[Start of Attachment]

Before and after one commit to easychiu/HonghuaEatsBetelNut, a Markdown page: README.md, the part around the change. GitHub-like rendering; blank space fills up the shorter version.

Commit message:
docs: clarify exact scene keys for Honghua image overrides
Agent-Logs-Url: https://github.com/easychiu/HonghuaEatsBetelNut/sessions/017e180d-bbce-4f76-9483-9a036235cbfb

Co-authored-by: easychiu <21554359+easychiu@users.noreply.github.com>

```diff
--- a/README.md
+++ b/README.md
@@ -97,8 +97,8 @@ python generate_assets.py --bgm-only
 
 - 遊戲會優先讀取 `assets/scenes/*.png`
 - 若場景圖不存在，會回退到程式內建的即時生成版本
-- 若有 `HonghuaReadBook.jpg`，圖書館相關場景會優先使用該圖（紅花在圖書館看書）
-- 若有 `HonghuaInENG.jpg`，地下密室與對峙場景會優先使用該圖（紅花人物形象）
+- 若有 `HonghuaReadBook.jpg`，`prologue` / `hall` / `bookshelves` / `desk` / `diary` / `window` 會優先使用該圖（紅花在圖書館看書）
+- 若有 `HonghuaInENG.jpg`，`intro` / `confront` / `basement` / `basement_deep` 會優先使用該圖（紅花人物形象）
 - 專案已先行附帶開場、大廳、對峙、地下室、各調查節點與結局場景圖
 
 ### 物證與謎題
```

[End of Attachment]

The complete listing, from first line to last, should be copied verbatim.

- _Response box_:
Before and after one commit to easychiu/HonghuaEatsBetelNut, a Markdown page: README.md, the part around the change. GitHub-like rendering; blank space fills up the shorter version.

Commit message:
docs: clarify exact scene keys for Honghua image overrides
Agent-Logs-Url: https://github.com/easychiu/HonghuaEatsBetelNut/sessions/017e180d-bbce-4f76-9483-9a036235cbfb

Co-authored-by: easychiu <21554359+easychiu@users.noreply.github.com>

```diff
--- a/README.md
+++ b/README.md
@@ -97,8 +97,8 @@ python generate_assets.py --bgm-only
 
 - 遊戲會優先讀取 `assets/scenes/*.png`
 - 若場景圖不存在，會回退到程式內建的即時生成版本
-- 若有 `HonghuaReadBook.jpg`，圖書館相關場景會優先使用該圖（紅花在圖書館看書）
-- 若有 `HonghuaInENG.jpg`，地下密室與對峙場景會優先使用該圖（紅花人物形象）
+- 若有 `HonghuaReadBook.jpg`，`prologue` / `hall` / `bookshelves` / `desk` / `diary` / `window` 會優先使用該圖（紅花在圖書館看書）
+- 若有 `HonghuaInENG.jpg`，`intro` / `confront` / `basement` / `basement_deep` 會優先使用該圖（紅花人物形象）
 - 專案已先行附帶開場、大廳、對峙、地下室、各調查節點與結局場景圖
 
 ### 物證與謎題
```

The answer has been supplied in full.